Ok, I think that's all for today. Friday night so glass of chilled white wine calling. See you later.

Monday, May 25, 2009


Hello and welcome to my blog. I had every intention of starting this three weeks ago but if you take a quick look at the picture below you'll see what has delayed me.

We've just embarked on our extension and renovation project. From enlisting an architect, getting planning permission and getting builders in has taken almost two years. Now thanks to a friend in the construction business we made contact with a very competent team of builders who have come in and got cracking. There are about seven or eight of them on site. Imagine my confusion when it comes to who has sugar and how many in the tea. We're also buying biscuits in bulk!

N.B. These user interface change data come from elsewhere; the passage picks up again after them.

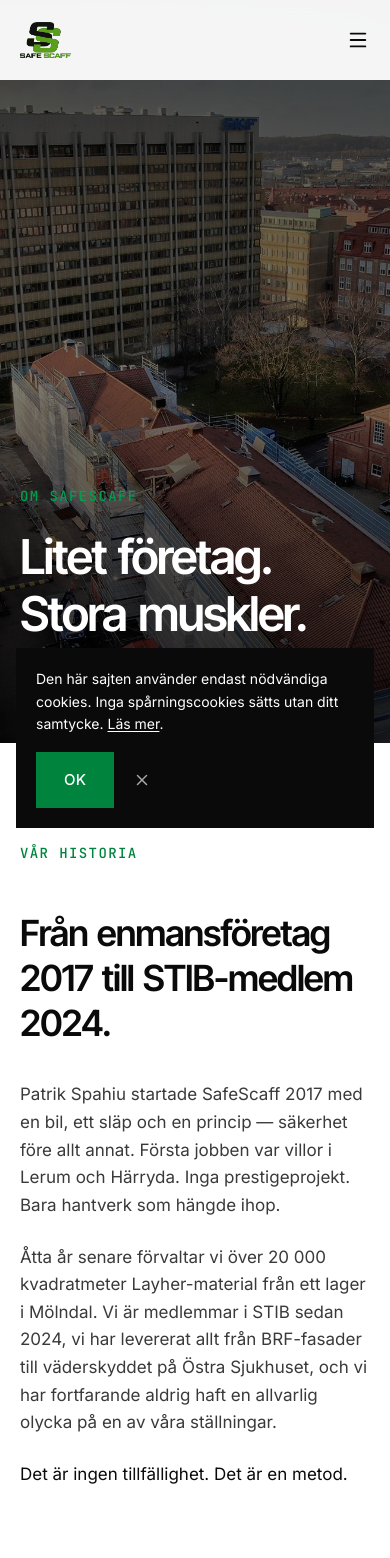
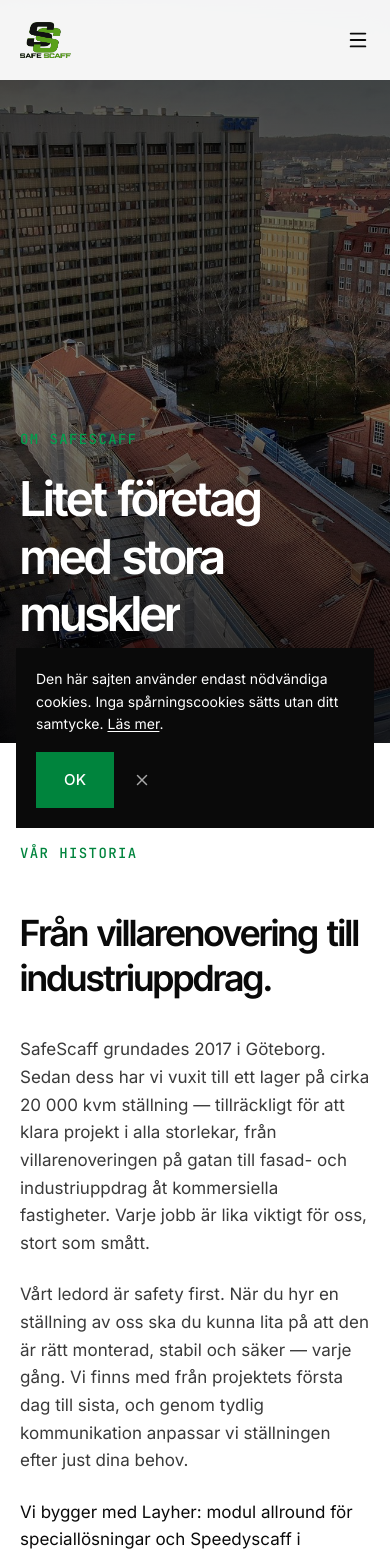
Before and after one commit to Sebastianleopoldrey/safescaff, a React (Vite) app: page /om-safescaff in a window 390 px wide. Shown: the top 1558 px of the page. Built offline with nearby package versions, Linux system fonts and the light colour scheme.

Commit message:
Om oss: ny optimerad copy + meta
Co-Authored-By: Claude Opus 4.8 (1M context) <noreply@anthropic.com>

```diff
--- /dev/null
+++ b/src/hooks/useDocumentMeta.ts
@@ -0,0 +1,27 @@
+import { useEffect } from 'react'
+
+type DocumentMeta = {
+  title?: string
+  description?: string
+}
+
+/**
+ * Sätter per-sida <title> och meta-description i en SPA.
+ * Återställer föregående värden när sidan lämnas, så att index.html:s
+ * standard-metadata gäller på de routes som inte sätter egen.
+ */
+export function useDocumentMeta({ title, description }: DocumentMeta) {
+  useEffect(() => {
+    const prevTitle = document.title
+    const descEl = document.querySelector('meta[name="description"]')
+    const prevDesc = descEl?.getAttribute('content') ?? null
+
+    if (title) document.title = title
+    if (description && descEl) descEl.setAttribute('content', description)
+
+    return () => {
+      document.title = prevTitle
+      if (descEl && prevDesc !== null) descEl.setAttribute('content', prevDesc)
+    }
+  }, [title, description])
+}
--- a/src/pages/About.tsx
+++ b/src/pages/About.tsx
@@ -1,5 +1,5 @@
 import { Link } from 'react-router-dom'
-import { ArrowRight, Shield, Award, MapPin } from 'lucide-react'
+import { ArrowRight, Shield, HardHat, Ruler, MapPin } from 'lucide-react'
 import { motion, useScroll, useTransform } from 'framer-motion'
 import { TextReveal } from '@/components/TextReveal'
 import { Reveal } from '@/components/Reveal'
@@ -8,26 +8,38 @@ import { TeamGrid } from '@/components/TeamGrid'
 import { ContactCTA } from '@/sections/ContactCTA'
 import { site } from '@/config/site'
 import { featureFlags } from '@/config/featureFlags'
+import { useDocumentMeta } from '@/hooks/useDocumentMeta'
 
 const VALUES = [
   {
-    icon: Shield,
-    label: 'Säkerhet före allt',
-    body: 'Vi tackar nej till jobb som inte kan göras tryggt. STIB-medlem sedan 2024. Varje montör har dokumenterad utbildning och varje skarv kontrolleras.',
+    icon: HardHat,
+    label: 'Erfarna i alla led',
+    body: 'Lång erfarenhet av allt från villarenoveringar till stora kommersiella fastigheter och industri. Rätt utbildning och kompetens i varje moment — ställningen monteras korrekt, stabilt och säkert oavsett komplexitet.',
   },
   {
-    icon: Award,
-    label: 'Materialet håller',
-    body: 'Layher Allround och Speedyscaff. Ingen blandning av begagnat och okänt. När vi reser ställning ska den klara både stormarna och inspektörens checklista.',
+    icon: Shield,
+    label: 'Säkerhet i varje moment',
+    body: 'Säkerhet är kärnan i allt vi gör. Tydliga rutiner och noggranna kontroller innan ställningen tas i bruk skyddar både hantverkare och omgivning — och ger effektivare arbetsdagar.',
+  },
+  {
+    icon: Ruler,
+    label: 'Skräddarsydda lösningar',
+    body: 'Alla projekt är unika. Vi utgår från byggnadens förutsättningar och dina önskemål och bygger en funktionell ställning som sparar både tid och kostnad.',
   },
   {
     icon: MapPin,
-    label: 'Vi är från Göteborg',
-    body: 'Lager i Mölndal, montörer som bor i staden. Det betyder kortare ledtider, snabbare svar — och samma personer från första samtal till sista demontering.',
+    label: 'Lokal närvaro',
+    body: 'Förankrade i Göteborg och Kungsbacka. Korta beslutsvägar, personlig service och snabb respons — vi är stolta över vårt rykte och strävar alltid efter att överträffa förväntningarna.',
   },
 ]
 
 export function About() {
+  useDocumentMeta({
+    title: 'Om SafeScaff — ställningar i Göteborg & Kungsbacka sedan 2017',
+    description:
+      'Litet företag med stora muskler. ~20 000 kvm ställning, Layher-system och safety first sedan 2017. Medlem i STIB.',
+  })
+
   const { scrollY } = useScroll()
   const y = useTransform(scrollY, [0, 600], [0, 160])
 
@@ -47,7 +59,7 @@ export function About() {
           >
             Om SafeScaff
           </motion.span>
-          <TextReveal text="Litet företag. Stora muskler." as="h1" className="heading-hero text-brand-white" />
+          <TextReveal text="Litet företag med stora muskler" as="h1" className="heading-hero text-brand-white" />
         </div>
       </section>
 
@@ -58,25 +70,27 @@ export function About() {
           </Reveal>
           <div>
             <TextReveal
-              text="Från enmansföretag 2017 till STIB-medlem 2024."
+              text="Från villarenovering till industriuppdrag."
               as="h2"
               className="heading-section text-brand-black"
             />
             <Reveal delay={0.2} y={30}>
               <div className="mt-8 space-y-6 text-[17px] leading-relaxed text-brand-graphite">
                 <p>
-                  Patrik Spahiu startade SafeScaff 2017 med en bil, ett släp och en princip — säkerhet före allt
-                  annat. Första jobben var villor i Lerum och Härryda. Inga prestige­projekt. Bara hantverk som
-                  hängde ihop.
+                  SafeScaff grundades 2017 i Göteborg. Sedan dess har vi vuxit till ett lager på cirka
+                  20 000 kvm ställning — tillräckligt för att klara projekt i alla storlekar, från
+                  villarenoveringen på gatan till fasad- och industriuppdrag åt kommersiella fastigheter.
+                  Varje jobb är lika viktigt för oss, stort som smått.
                 </p>
                 <p>
-                  Åtta år senare förvaltar vi över 20 000 kvadratmeter Layher-material från ett lager i Mölndal.
-                  Vi är medlemmar i STIB sedan 2024, vi har levererat allt från BRF-fasader till väderskyddet
-                  på Östra Sjukhuset, och vi har fortfarande aldrig haft en allvarlig olycka på en av våra
-                  ställningar.
+                  Vårt ledord är safety first. När du hyr en ställning av oss ska du kunna lita på att den är
+                  rätt monterad, stabil och säker — varje gång. Vi finns med från projektets första dag till
+                  sista, och genom tydlig kommunikation anpassar vi ställningen efter just dina behov.
                 </p>
                 <p className="text-brand-black">
-                  Det är ingen tillfällighet. Det är en metod.
+                  Vi bygger med Layher: modul allround för speciallösningar och Speedyscaff i aluminium för de
+                  enklare jobben. Det ger oss flexibiliteten att lösa både komplexa konstruktioner och snabba
+                  uppdrag med samma höga kvalitet.
                 </p>
               </div>
             </Reveal>
@@ -95,15 +109,23 @@ export function About() {
         <div className="container-edge">
           <div className="mb-16 max-w-2xl">
             <Reveal>
-              <span className="label-mono text-brand-green">Värderingar</span>
+              <span className="label-mono text-brand-green">Helhetsansvar</span>
             </Reveal>
-            <TextReveal text="Tre pelare. Inga undantag." as="h2" className="heading-section mt-6 text-brand-black" />
+            <TextReveal text="Varför välja oss" as="h2" className="heading-section mt-6 text-brand-black" />
+            <Reveal delay={0.2} y={30}>
+              <p className="mt-8 text-[17px] leading-relaxed text-brand-graphite">
+                När du anlitar SafeScaff får du mer än en leverantör av byggnadsställningar — du får en partner
+                som tar ansvar för hela processen, från transport och montering till säkerhetskontroll och
+                demontering. Vi arbetar alltid enligt gällande regler och branschstandard, med punktlighet och
+                yrkesstolthet, så att ditt projekt flyter på utan onödiga avbrott.
+              </p>
+            </Reveal>
           </div>
-          <ul className="grid gap-px border border-brand-gray-light bg-brand-gray-light md:grid-cols-3">
+          <ul className="grid gap-px border border-brand-gray-light bg-brand-gray-light md:grid-cols-2">
             {VALUES.map((v, i) => (
               <Reveal key={v.label} delay={i * 0.1} y={30}>
                 <li className="flex h-full flex-col bg-brand-white p-8 md:p-10">
-                  <v.icon size={28} className="text-brand-green" />
+                  <v.icon size={28} className="text-brand-green" aria-hidden="true" />
                   <h3 className="mt-8 font-display text-2xl font-semibold tracking-tight text-brand-black">
                     {v.label}
                   </h3>
```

The part of the house that has been demolished was our kitchen. We're still living here and have decamped to other parts of the house along with the kitchen units, white goods etc and have set up a temporary kitchen in our snug where the kids' toys were.

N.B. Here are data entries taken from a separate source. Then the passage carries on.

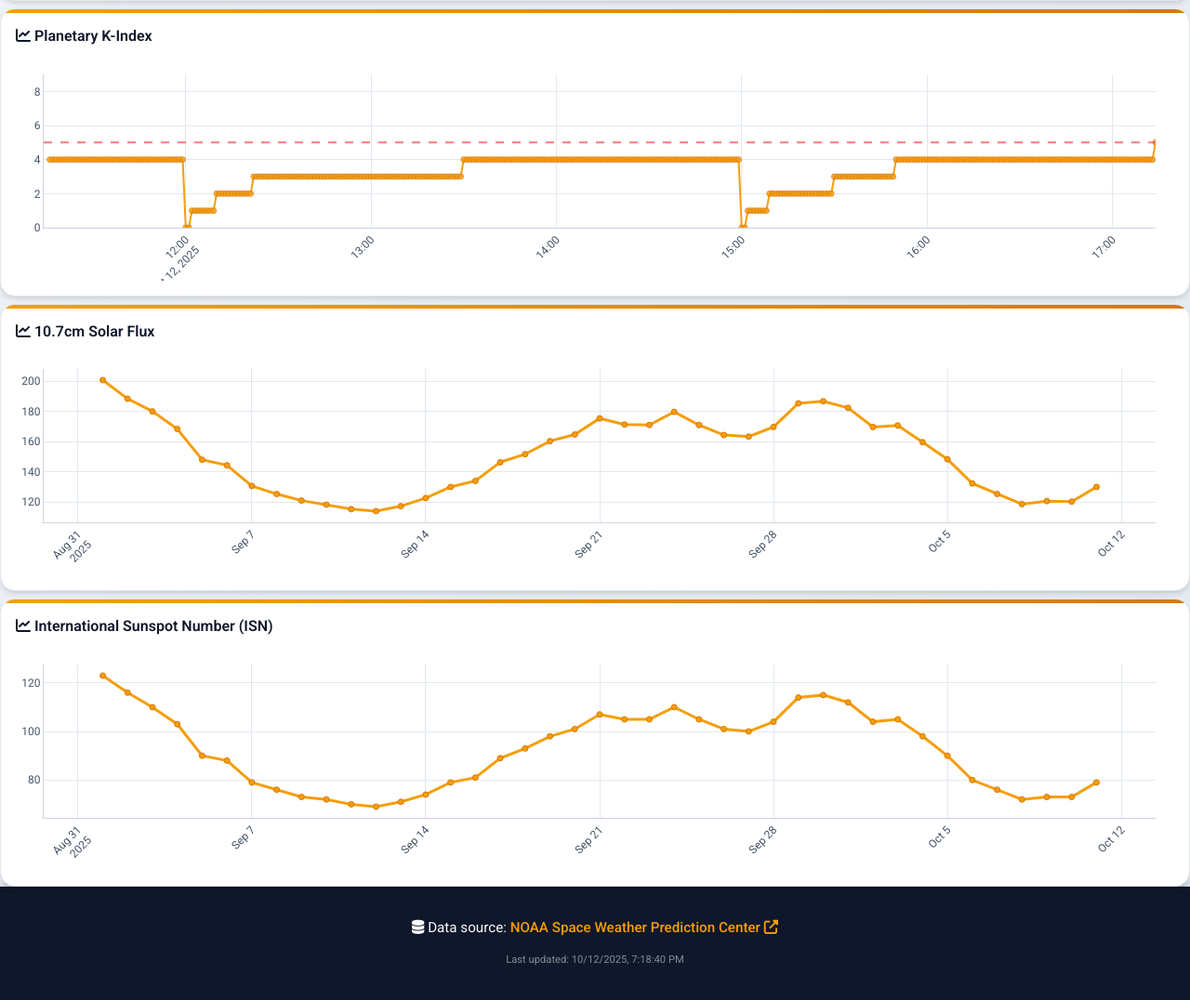
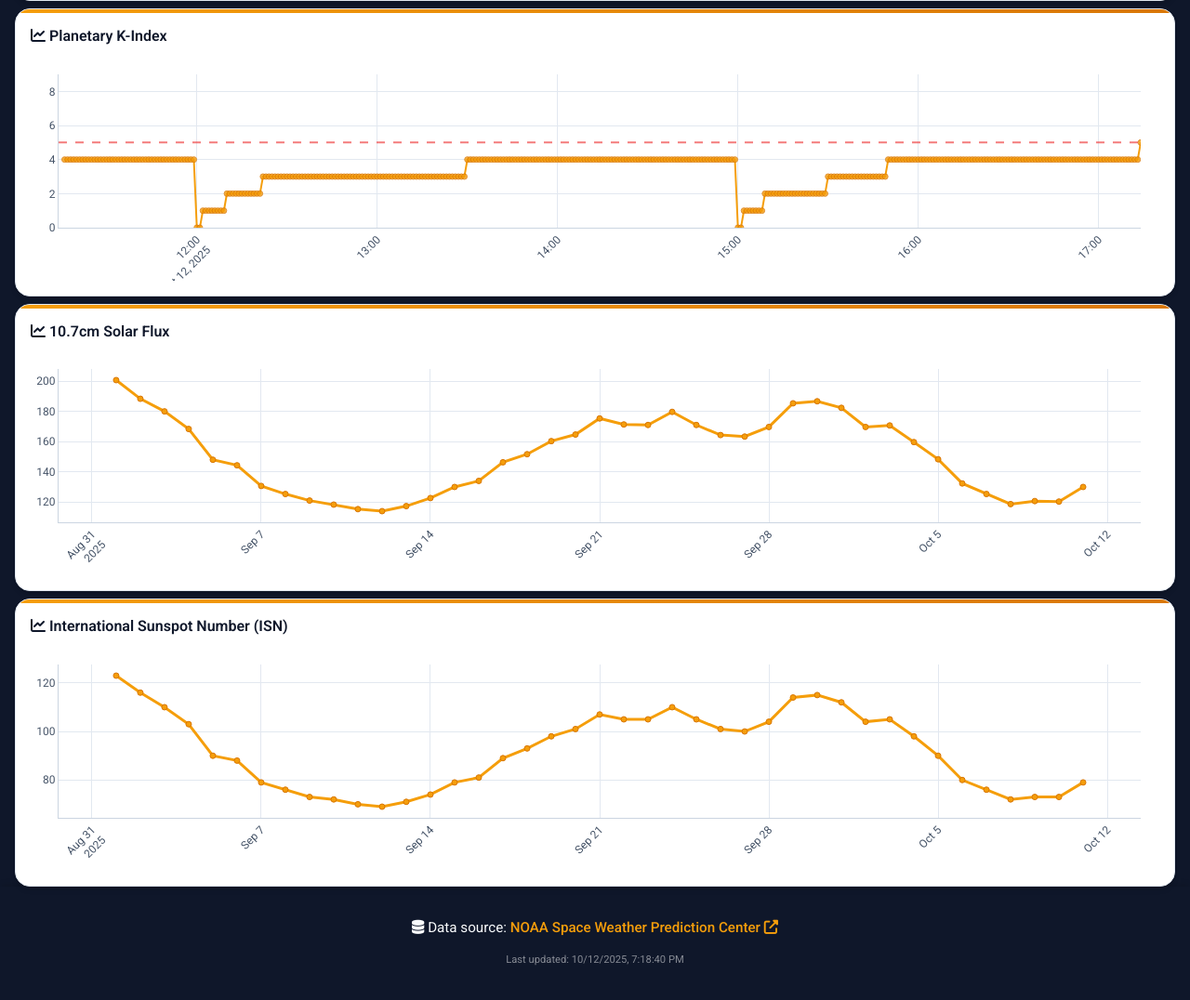
Before and after one commit to apider-coding/isn-poller, a FastAPI app: page / in a window 1280 px wide. Shown: the part 614-1690 px from the top of the page at 93% size. Run offline with FastAPI, Linux system fonts and the light colour scheme; some libraries are stand-ins or nearby versions.

Commit message:
fix: styling

```diff
--- a/static/styles.css
+++ b/static/styles.css
@@ -23,8 +23,8 @@
 body {
   font-family: 'Roboto', sans-serif;
   line-height: 1.6;
-  color: var(--primary-color);
-  background: linear-gradient(135deg, var(--background-color) 0%, #e2e8f0 100%);
+  background: var(--primary-color);
+  /* background: linear-gradient(135deg, var(--background-color) 0%, #e2e8f0 100%); */
   min-height: 100vh;
   padding: 0;
   margin: 0;
@@ -49,8 +49,9 @@ header::before {
   left: 0;
   right: 0;
   bottom: 0;
-  background: radial-gradient(circle at 30% 20%, rgba(245, 158, 11, 0.1) 0%, transparent 50%),
-    radial-gradient(circle at 70% 80%, rgba(245, 158, 11, 0.1) 0%, transparent 50%);
+  background: env(var(--primary-color));
+  /* background: radial-gradient(circle at 30% 20%, rgba(245, 158, 11, 0.1) 0%, transparent 50%),
+    radial-gradient(circle at 70% 80%, rgba(245, 158, 11, 0.1) 0%, transparent 50%); */
   pointer-events: none;
 }
 
@@ -165,11 +166,12 @@ h2 {
   max-width: 1400px;
   width: 100%;
   margin: 0 auto;
-  padding: 1rem 0 0 0;
+  padding: 1rem 1rem 0 1rem;
   display: grid;
   grid-template-columns: 1fr;
   gap: 0.5rem;
   align-items: start;
+  color: var(--primary-color);
 }
 
 .graph-card {
@@ -297,7 +299,6 @@ footer .data-timestamp small {
 /* Responsive layout */
 @media (max-width: 1024px) {
   .container {
-    padding: 1rem 0 0 0;
     gap: 0.5rem;
   }
 
```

I quite fancied writing a blog for a few reasons even if writing about our experience helps preserve my sanity throughout the building process. I also love those before and after photos whether it's of someone else's home or your own so this seems a great way to chart the renovations from the start to finish. It might also make us feel it really was all worth it when we've spent up and are still living on beans on toast even when we have a cooker back.

Just to fill you in, our house is an old Victorian school. It still has a lot of character on the outside, lovely solid buttresses, arched doors and little attic windows but it was converted in the seventies in a rather unsympathetic way. And even though the Seventies seems to be back in fashion it didn't really do the house any favours. Here are a few photos of what the place looked like four years ago when we moved in.

This was a pretty impressive ranch-style fireplace that almost stretched the entire width of the room. More suited to Southern Spain that a period home in North Yorkshire. My husband and dad thoroughly enjoyed demolishing this and it has subsequently been replaced with a stone fire surround I found in a shop called Old Flame in Easingwold and a stove by Vermont Castings.

Mmmm. I know florals are in especially given the popularity of Cath Kidston and friends (and believe me I really do love my patterned fabric whether floral, striped or checks) but maybe IKEA had a point when they told us to chuck out our chintz. This bedroom even came with matching curtains, can you believe?

This was our main bedroom. It looks very dark and dingy here but it is actually a lovely light-filled room with great views across open countryside and our neigbouring farm which has a beautiful avenue of lime trees that we look onto. We took out the cupboards to the right and exposed tongue and groove wood panelling which gives it a bit of a New England feel.

What a suntan? This was our Seventies orange varnished staircase, now painted, the treads filled in and carpeted. We could have lost the kids through those gaps.

You can see our old conservatory and flat roof garage attached. These have both been demolished in the building work. The conservatory had a sort of charm I guess and did look nice in summer with plants in and when the children had birthday parties we decorated it with bunting. But it has gradually been rotting and we could never use it in winter so it became a bit of a dumping ground.

And here we are looking back at the same view without conservatory or garage. The plan is to extend our kitchen so it will sit in the same footprint as the conservatory did with a utility room in the garage space. We liked the idea of retaining a glass frontage with a door out onto the patio as this has a lovely view onto our flower borders and the countryside beyond. There will be a study/bedroom above with a balcony that you can sit out on and admire the view across open fields. It gets the afternoon sun so we will be able to sit and watch the sun set. We are also re-roofing and replacing the dormer windows.

Well, I think that is probably enough for starters. A cup of tea is beckoning. See you later and thank you for visiting my blog!

Saturday, May 23, 2009